Home > Journals > The Quarterly Journal of Nuclear Medicine and Molecular Imaging > Past Issues > The Quarterly Journal of Nuclear Medicine and Molecular Imaging 2017 June;61(2) > The Quarterly Journal of Nuclear Medicine and Molecular Imaging 2017 June;61(2):181-204

CURRENT ISSUE
 

ARTICLE TOOLS

Publication history
Reprints
Cite this article as

THE QUARTERLY JOURNAL OF NUCLEAR MEDICINE AND MOLECULAR IMAGING

A Journal on Nuclear Medicine and Molecular Imaging


A Journal on Nuclear Medicine and Molecular Imaging
Affiliated to the Society of Radiopharmaceutical Sciences and to the International Research Group of Immunoscintigraphy
Indexed/Abstracted in: Current Contents/Clinical Medicine, EMBASE, PubMed/MEDLINE, Science Citation Index (SciSearch), Scopus
Impact Factor 2,481


eTOC

 

REVIEW  NEW TRACERS TO THE CLINIC: TRANSLATIONAL STUDIESFREEfree


The Quarterly Journal of Nuclear Medicine and Molecular Imaging 2017 June;61(2):181-204

DOI: 10.23736/S1824-4785.17.02969-7

Copyright © 2017 EDIZIONI MINERVA MEDICA

language: English

Radiolabeled inorganic nanoparticles for positron emission tomography imaging of cancer: an overview

Rubel CHAKRAVARTY 1, Shreya GOEL 2, Ashutosh DASH 1, Weibo CAI 2, 3, 4, 5

1 Radiopharmaceuticals Division, Bhabha Atomic Research Centre, Mumbai, India; 2 Materials Science Program, University of Wisconsin, Madison, WI, USA; 3 Department of Radiology, University of Wisconsin, Madison, WI, USA; 4 Department of Medical Physics, University of Wisconsin, Madison, WI, USA; 5 University of Wisconsin, Carbone Cancer Center, Madison, WI, USA


PDF  


Over the last few years, a plethora of radiolabeled inorganic nanoparticles have been developed and evaluated for their potential use as probes in positron emission tomography (PET) imaging of a wide variety of cancers.

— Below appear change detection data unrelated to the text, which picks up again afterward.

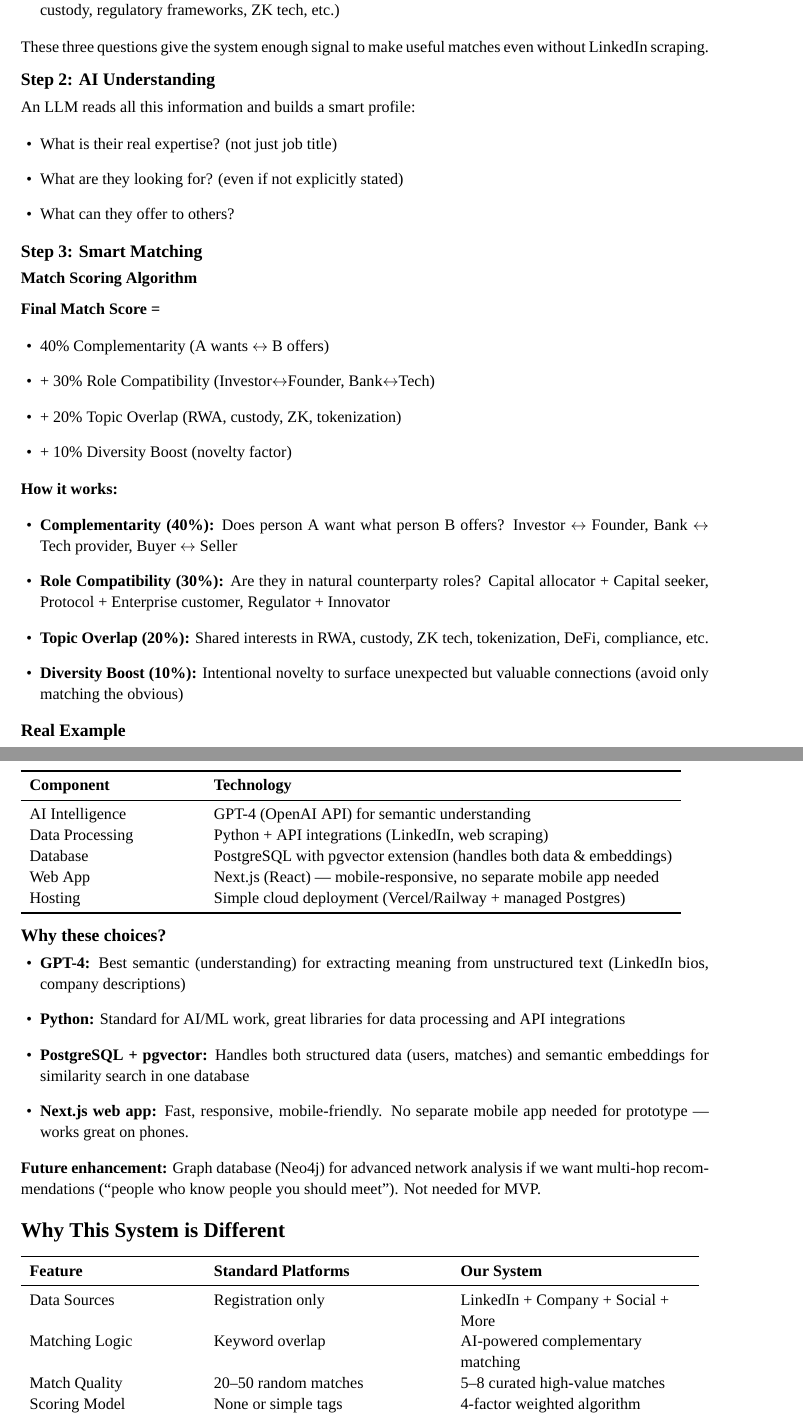
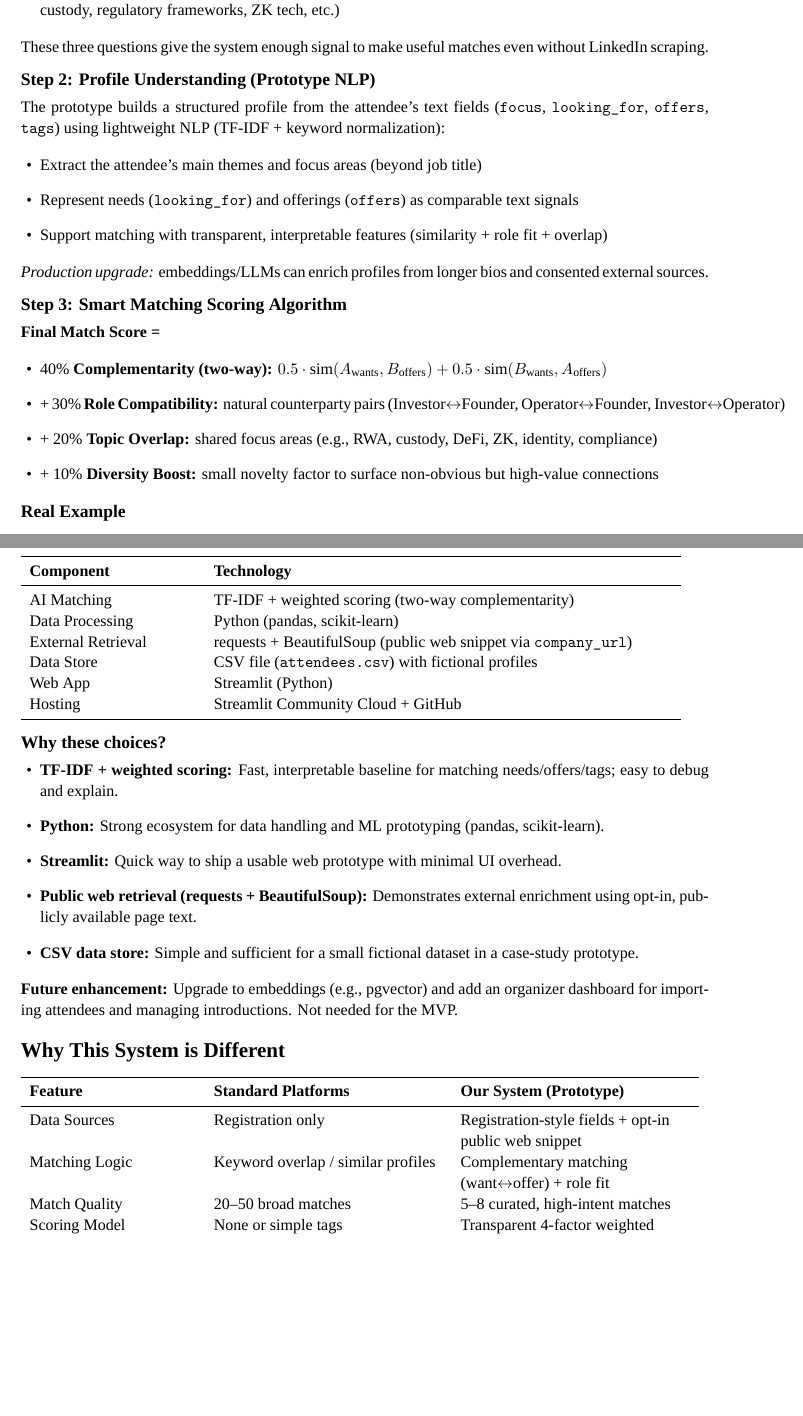
Before and after one commit to Sibonile7/pot_ai_matchmaking, a LaTeX document (main.tex): two parts of pages 2 and 4 of 4, joined at a grey line, cut so that both start at the same text, the shorter picture padded with empty space. Compiled offline with XeLaTeX; a missing font is replaced by an installed copy or a similar font.

Commit message:
Update on the info

```diff
--- a/main.tex
+++ b/main.tex
@@ -13,6 +13,10 @@
 \usepackage{hyperref}
 \usepackage{fontspec}
 \usepackage{tcolorbox}
+\usepackage{amsmath}
+\usepackage[hidelinks]{hyperref}
+
+
 
 % ----- Fonts (XeLaTeX/LuaLaTeX) -----
 \setmainfont{Times New Roman}
@@ -120,33 +124,26 @@ For new attendees or those with limited public data, we ask 3 simple questions d
 
 These three questions give the system enough signal to make useful matches even without LinkedIn scraping.
 
-\subsection*{Step 2: AI Understanding}
+\subsection*{Step 2: Profile Understanding (Prototype NLP)}
 
-An LLM reads all this information and builds a smart profile:
+The prototype builds a structured profile from the attendee’s text fields (\texttt{focus}, \texttt{looking\_for}, \texttt{offers}, \texttt{tags}) using lightweight NLP (TF-IDF + keyword normalization):
 \begin{itemize}
-  \item What is their real expertise? (not just job title)
-  \item What are they looking for? (even if not explicitly stated)
-  \item What can they offer to others?
+  \item Extract the attendee’s main themes and focus areas (beyond job title)
+  \item Represent needs (\texttt{looking\_for}) and offerings (\texttt{offers}) as comparable text signals
+  \item Support matching with transparent, interpretable features (similarity + role fit + overlap)
 \end{itemize}
 
-\subsection*{Step 3: Smart Matching}
+\textit{Production upgrade:} embeddings/LLMs can enrich profiles from longer bios and consented external sources.
 
-\textbf{Match Scoring Algorithm}
+\subsection*{Step 3: Smart Matching Scoring Algorithm}
 
 \textbf{Final Match Score =}
 \begin{itemize}
-  \item 40\% Complementarity (A wants $\leftrightarrow$ B offers)
-  \item + 30\% Role Compatibility (Investor$\leftrightarrow$Founder, Bank$\leftrightarrow$Tech)
-  \item + 20\% Topic Overlap (RWA, custody, ZK, tokenization)
-  \item + 10\% Diversity Boost (novelty factor)
-\end{itemize}
-
-\textbf{How it works:}
-\begin{itemize}
-  \item \textbf{Complementarity (40\%):} Does person A want what person B offers? Investor $\leftrightarrow$ Founder, Bank $\leftrightarrow$ Tech provider, Buyer $\leftrightarrow$ Seller
-  \item \textbf{Role Compatibility (30\%):} Are they in natural counterparty roles? Capital allocator + Capital seeker, Protocol + Enterprise customer, Regulator + Innovator
-  \item \textbf{Topic Overlap (20\%):} Shared interests in RWA, custody, ZK tech, tokenization, DeFi, compliance, etc.
-  \item \textbf{Diversity Boost (10\%):} Intentional novelty to surface unexpected but valuable connections (avoid only matching the obvious)
+  \item 40\% \textbf{Complementarity (two-way):}
+  $0.5\cdot \mathrm{sim}(A_{\text{wants}}, B_{\text{offers}}) + 0.5\cdot \mathrm{sim}(B_{\text{wants}}, A_{\text{offers}})$
+  \item + 30\% \textbf{Role Compatibility:} natural counterparty pairs (Investor$\leftrightarrow$Founder, Operator$\leftrightarrow$Founder, Investor$\leftrightarrow$Operator)
+  \item + 20\% \textbf{Topic Overlap:} shared focus areas (e.g., RWA, custody, DeFi, ZK, identity, compliance)
+  \item + 10\% \textbf{Diversity Boost:} small novelty factor to surface non-obvious but high-value connections
 \end{itemize}
 
 \subsection*{Real Example}
@@ -210,36 +207,40 @@ We're keeping the tech stack simple and realistic for a prototype:
 \toprule
 \textbf{Component} & \textbf{Technology} \\
 \midrule
-AI Intelligence & GPT-4 (OpenAI API) for semantic understanding \\
-Data Processing & Python + API integrations (LinkedIn, web scraping) \\
-Database & PostgreSQL with pgvector extension (handles both data \& embeddings) \\
-Web App & Next.js (React) --- mobile-responsive, no separate mobile app needed \\
-Hosting & Simple cloud deployment (Vercel/Railway + managed Postgres) \\
+AI Matching & TF-IDF + weighted scoring (two-way complementarity) \\
+Data Processing & Python (pandas, scikit-learn) \\
+External Retrieval & requests + BeautifulSoup (public web snippet via \texttt{company\_url}) \\
+Data Store & CSV file (\texttt{attendees.csv}) with fictional profiles \\
+Web App & Streamlit (Python) \\
+Hosting & Streamlit Community Cloud + GitHub \\
 \bottomrule
 \end{tabular}
+
 
 \subsection*{Why these choices?}
 
 \begin{itemize}
-  \item \textbf{GPT-4:} Best semantic (understanding) for extracting meaning from unstructured text (LinkedIn bios, company descriptions)
-  \item \textbf{Python:} Standard for AI/ML work, great libraries for data processing and API integrations
-  \item \textbf{PostgreSQL + pgvector:} Handles both structured data (users, matches) and semantic embeddings for similarity search in one database
-  \item \textbf{Next.js web app:} Fast, responsive, mobile-friendly. No separate mobile app needed for prototype --- works great on phones.
+  \item \textbf{TF-IDF + weighted scoring:} Fast, interpretable baseline for matching needs/offers/tags; easy to debug and explain.
+  \item \textbf{Python:} Strong ecosystem for data handling and ML prototyping (pandas, scikit-learn).
+  \item \textbf{Streamlit:} Quick way to ship a usable web prototype with minimal UI overhead.
+  \item \textbf{Public web retrieval (requests + BeautifulSoup):} Demonstrates external enrichment using opt-in, publicly available page text.
+  \item \textbf{CSV data store:} Simple and sufficient for a small fictional dataset in a case-study prototype.
 \end{itemize}
 
-\textbf{Future enhancement:} Graph database (Neo4j) for advanced network analysis if we want multi-hop recommendations (``people who know people you should meet''). Not needed for MVP.
+\textbf{Future enhancement:} Upgrade to embeddings (e.g., pgvector) and add an organizer dashboard for importing attendees and managing introductions. Not needed for the MVP.
+
 
 \section*{Why This System is Different}
 
 \begin{tabular}{L{4.0cm}L{5.5cm}L{5.5cm}}
 \toprule
-\textbf{Feature} & \textbf{Standard Platforms} & \textbf{Our System} \\
+\textbf{Feature} & \textbf{Standard Platforms} & \textbf{Our System (Prototype)} \\
 \midrule
-Data Sources & Registration only & LinkedIn + Company + Social + More \\
-Matching Logic & Keyword overlap & AI-powered complementary matching \\
-Match Quality & 20--50 random matches & 5--8 curated high-value matches \\
-Scoring Model & None or simple tags & 4-factor weighted algorithm \\
-Explanations & None & AI-written reason for each match \\
+Data Sources & Registration only & Registration-style fields + opt-in public web snippet \\
+Matching Logic & Keyword overlap / similar profiles & Complementary matching (want$\leftrightarrow$offer) + role fit \\
+Match Quality & 20--50 broad matches & 5--8 curated, high-intent matches \\
+Scoring Model & None or simple tags & Transparent 4-factor weighted scoring (with breakdown) \\
+Explanations & Often limited or none & Clear reasons per match + conversation starters \\
 \bottomrule
 \end{tabular}
 
```
Also changed, not shown: main.tex (14 more changed lines).
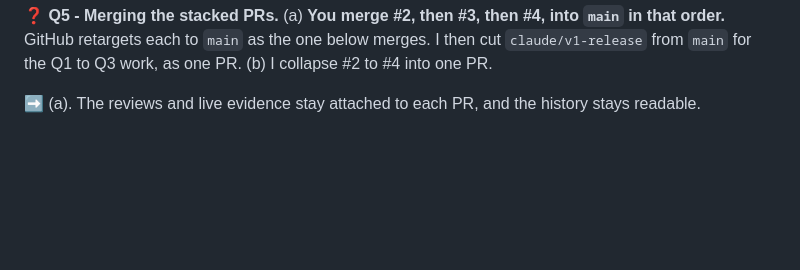
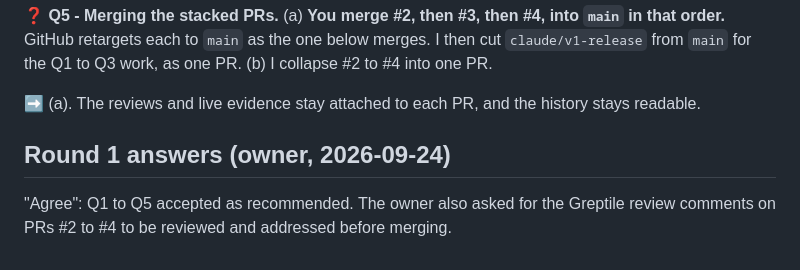
Before and after one commit to JH3lou/GridCue, a Markdown page: docs/planning/v1-release-grill.md, the part around the change. Rendered like a GitHub page; blank space fills up the shorter version.

Commit message:
docs(planning): record v1 grill answers
Co-Authored-By: Claude Opus 5.5 (1M context) <noreply@anthropic.com>
Claude-Session: https://claude.ai/code/session_01PDmNkHCz3c9pwQdrPSZDhA

```diff
--- a/docs/planning/v1-release-grill.md
+++ b/docs/planning/v1-release-grill.md
@@ -67,3 +67,7 @@ Answer by number. A bare "agree" accepts the recommendation.
 (b) I collapse #2 to #4 into one PR.
 
 ➡️ (a). The reviews and live evidence stay attached to each PR, and the history stays readable.
+
+## Round 1 answers (owner, 2026-09-24)
+
+"Agree": Q1 to Q5 accepted as recommended. The owner also asked for the Greptile review comments on PRs #2 to #4 to be reviewed and addressed before merging.
```
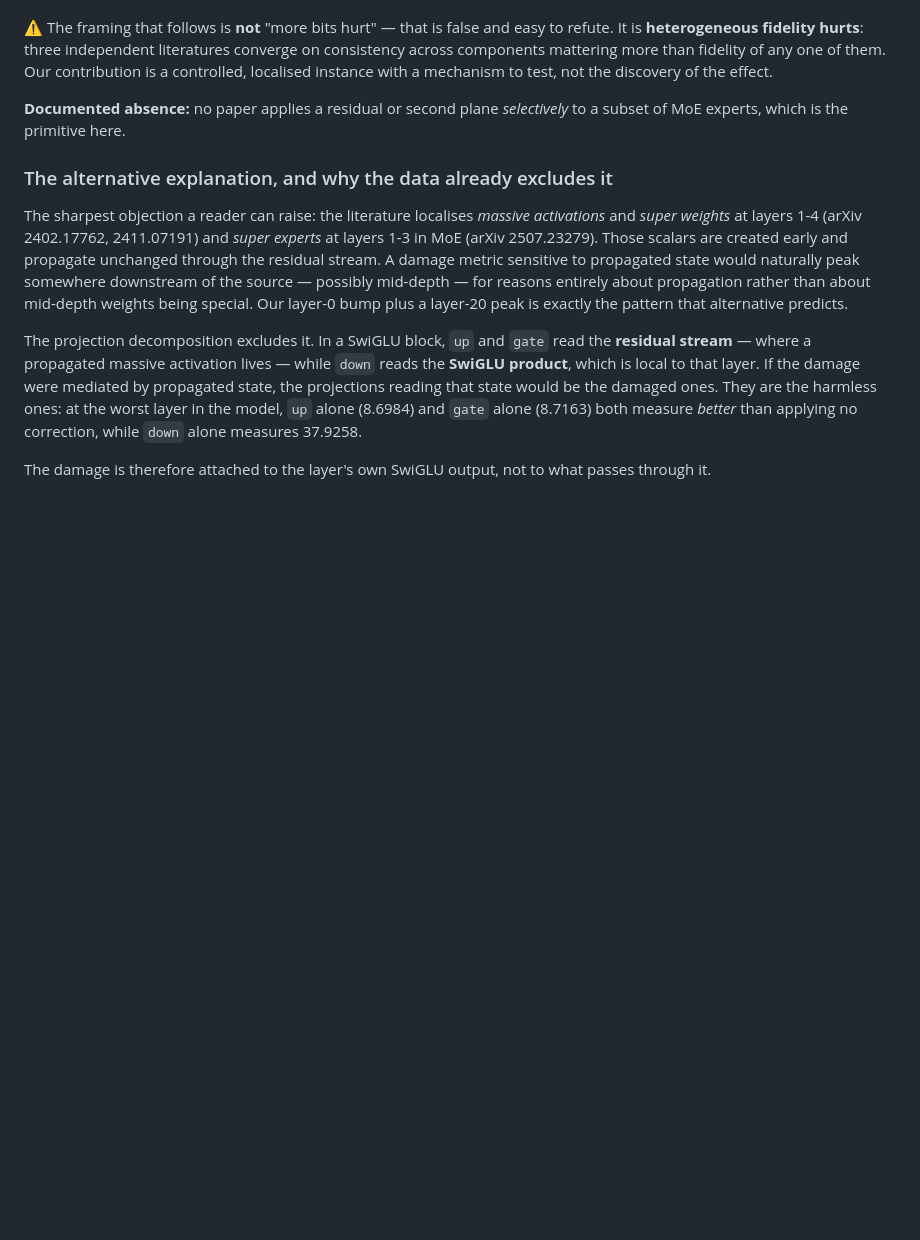
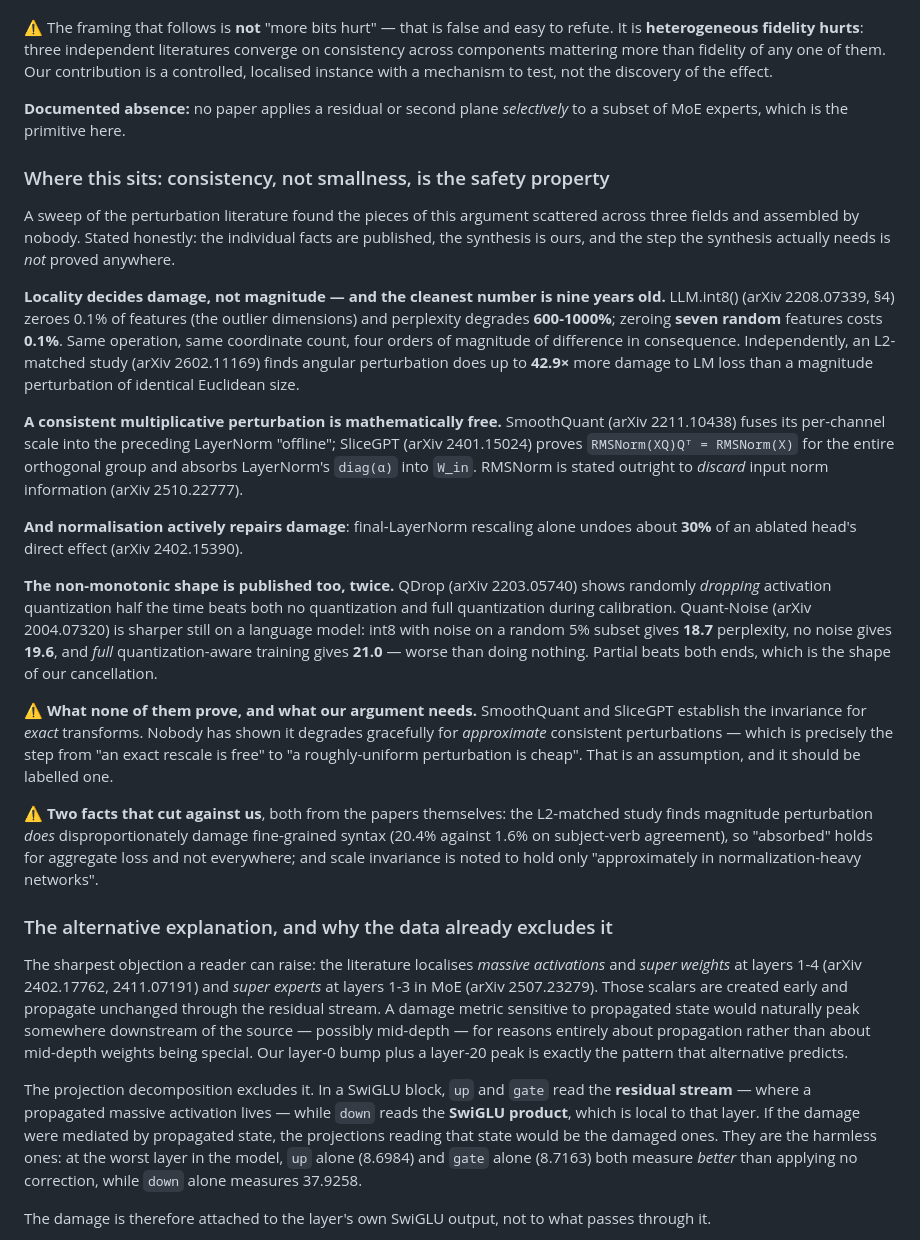
Before and after one commit to Anjielon/fucina, a Markdown page: docs/RESULTS.md, the part around the change. Drawn GitHub-style; blank space fills up the shorter version.

Commit message:
docs: consistency not smallness - the pieces are published, the synthesis is ours
LLM.int8() section 4 is the cleanest supporting number and it is old: zeroing
0.1% of features (the outliers) degrades perplexity 600-1000%, zeroing seven
RANDOM features costs 0.1%. Same operation, same coordinate count. An
L2-matched study finds angular perturbation does 42.9x the damage of a
magnitude perturbation of identical size.

The non-monotonic shape is published twice: QDrop (dropping quantization half
the time beats both none and full) and Quant-Noise, which on a language model
reports int8+noise 18.7 ppl < no noise 19.6 < full QAT 21.0 - full
quantization-aware training WORSE than doing nothing. Same shape as our
cancellation.

Records what none of them prove and our argument needs: SmoothQuant and
SliceGPT establish the invariance for EXACT transforms; nobody shows it
degrades gracefully for approximate ones, which is the step from 'an exact
rescale is free' to 'a roughly uniform perturbation is cheap'. Labelled as an
assumption. Plus two facts that cut against us, from the same papers.

Co-Authored-By: Claude Opus 5 <noreply@anthropic.com>
Claude-Session: https://claude.ai/code/session_01FEsCw8PTJjca1mUwu6jMzX

```diff
--- a/docs/RESULTS.md
+++ b/docs/RESULTS.md
@@ -464,6 +464,51 @@ instance with a mechanism to test, not the discovery of the effect.
 **Documented absence:** no paper applies a residual or second plane
 *selectively* to a subset of MoE experts, which is the primitive here.
 
+### Where this sits: consistency, not smallness, is the safety property
+
+A sweep of the perturbation literature found the pieces of this argument
+scattered across three fields and assembled by nobody. Stated honestly: the
+individual facts are published, the synthesis is ours, and the step the
+synthesis actually needs is *not* proved anywhere.
+
+**Locality decides damage, not magnitude — and the cleanest number is nine
+years old.** LLM.int8() (arXiv 2208.07339, §4) zeroes 0.1% of features (the
+outlier dimensions) and perplexity degrades **600-1000%**; zeroing **seven
+random** features costs **0.1%**. Same operation, same coordinate count, four
+orders of magnitude of difference in consequence. Independently, an L2-matched
+study (arXiv 2602.11169) finds angular perturbation does up to **42.9×** more
+damage to LM loss than a magnitude perturbation of identical Euclidean size.
+
+**A consistent multiplicative perturbation is mathematically free.** SmoothQuant
+(arXiv 2211.10438) fuses its per-channel scale into the preceding LayerNorm
+"offline"; SliceGPT (arXiv 2401.15024) proves `RMSNorm(XQ)Qᵀ = RMSNorm(X)` for
+the entire orthogonal group and absorbs LayerNorm's `diag(α)` into `W_in`.
+RMSNorm is stated outright to *discard* input norm information (arXiv
+2510.22777).
+
+**And normalisation actively repairs damage**: final-LayerNorm rescaling alone
+undoes about **30%** of an ablated head's direct effect (arXiv 2402.15390).
+
+**The non-monotonic shape is published too, twice.** QDrop (arXiv 2203.05740)
+shows randomly *dropping* activation quantization half the time beats both no
+quantization and full quantization during calibration. Quant-Noise (arXiv
+2004.07320) is sharper still on a language model: int8 with noise on a random
+5% subset gives **18.7** perplexity, no noise gives **19.6**, and *full*
+quantization-aware training gives **21.0** — worse than doing nothing. Partial
+beats both ends, which is the shape of our cancellation.
+
+⚠️ **What none of them prove, and what our argument needs.** SmoothQuant and
+SliceGPT establish the invariance for *exact* transforms. Nobody has shown it
+degrades gracefully for *approximate* consistent perturbations — which is
+precisely the step from "an exact rescale is free" to "a roughly-uniform
+perturbation is cheap". That is an assumption, and it should be labelled one.
+
+⚠️ **Two facts that cut against us**, both from the papers themselves: the
+L2-matched study finds magnitude perturbation *does* disproportionately damage
+fine-grained syntax (20.4% against 1.6% on subject-verb agreement), so
+"absorbed" holds for aggregate loss and not everywhere; and scale invariance is
+noted to hold only "approximately in normalization-heavy networks".
+
 ### The alternative explanation, and why the data already excludes it
 
 The sharpest objection a reader can raise: the literature localises *massive
```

Inorganic nanoparticles represent an emerging paradigm in molecular imaging probe design, allowing the incorporation of various imaging modalities, targeting ligands, and therapeutic payloads into a single vector. A major challenge in this endeavor is to develop disease-specific nanoparticles with facile and robust radiolabeling strategies. Also, the radiolabeled nanoparticles should demonstrate adequate in vitro and in vivo stability, enhanced sensitivity for detection of disease at an early stage, optimized in vivo pharmacokinetics for reduced non-specific organ uptake, and improved targeting for achieving high efficacy. Owing to these challenges and other technological and regulatory issues, only a single radiolabeled nanoparticle formulation, namely “C-dots” (Cornell dots), has found its way into clinical trials thus far. This review describes the available options for radiolabeling of nanoparticles and summarizes the recent developments in PET imaging of cancer in preclinical and clinical settings using radiolabeled nanoparticles as probes. The key considerations toward clinical translation of these novel PET imaging probes are discussed, which will be beneficial for advancement of the field.


KEY WORDS: Neoplasms - Molecular imaging - Nanoparticles - Positron-emission tomography - Theranostic nanomedicine

top of page

Publication History

Issue published online: March 22, 2017
Article first published online: January 26, 2017

Cite this article as

Chakravarty R, Goel S, Dash A, Cai W. Radiolabeled inorganic nanoparticles for positron emission tomography imaging of cancer: an overview. Q J Nucl Med Mol Imaging 2017;61:181-204. DOI: 10.23736/S1824-4785.17.02969-7

Corresponding author e-mail

rubelc@barc.gov.in